Instructions to follow: Pull every line with the word "request" out of the entries below.

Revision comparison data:

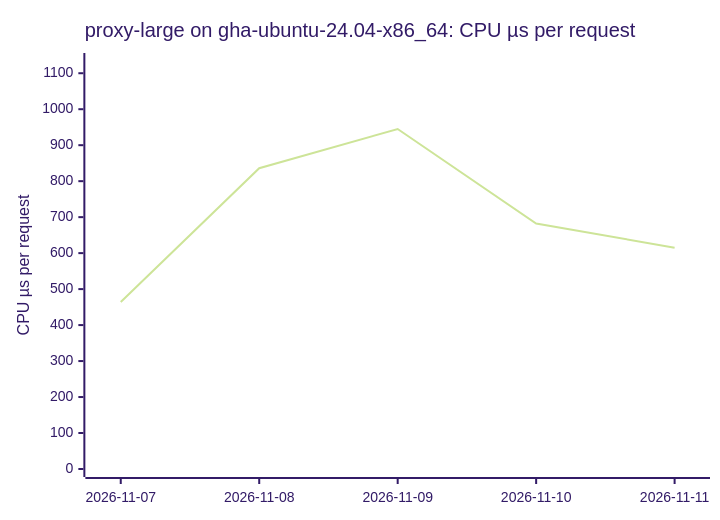
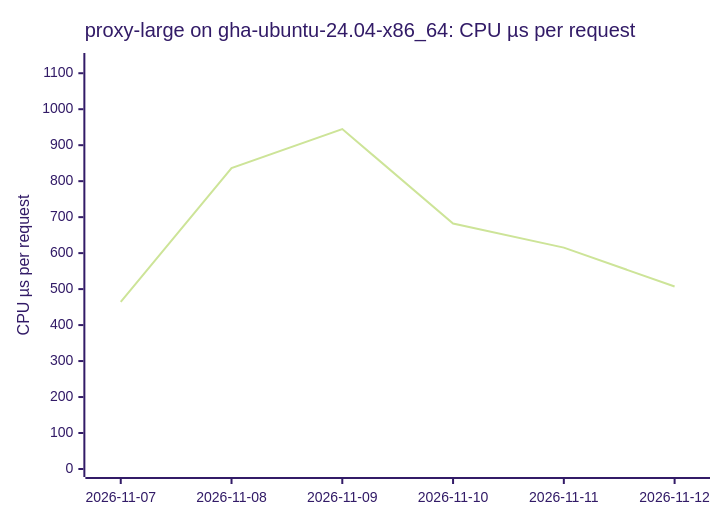
Before and after one commit to ThePixelPilgrim/durchlauferhitzer: the sixth of 18 diagrams in BENCHMARKS.md, drawn with Mermaid (forest theme). The commit also changed other lines of this file and 1 other file, not shown here.

````diff
--- a/BENCHMARKS.md
+++ b/BENCHMARKS.md
@@ -76,7 +76,7 @@
 ```mermaid
 xychart-beta
   title "proxy-large on gha-ubuntu-24.04-x86_64: CPU µs per request"
-  x-axis ["2026-11-07", "2026-11-08", "2026-11-09", "2026-11-10", "2026-11-11"]
+  x-axis ["2026-11-07", "2026-11-08", "2026-11-09", "2026-11-10", "2026-11-11", "2026-11-12"]
   y-axis "CPU µs per request" 0 --> 1134
-  line [464.25, 836.13, 944.91, 682.24, 615.25]
+  line [464.25, 836.13, 944.91, 682.24, 615.25, 507.25]
 ```
````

The answer:
   title "proxy-large on gha-ubuntu-24.04-x86_64: CPU µs per request"
   y-axis "CPU µs per request" 0 --> 1134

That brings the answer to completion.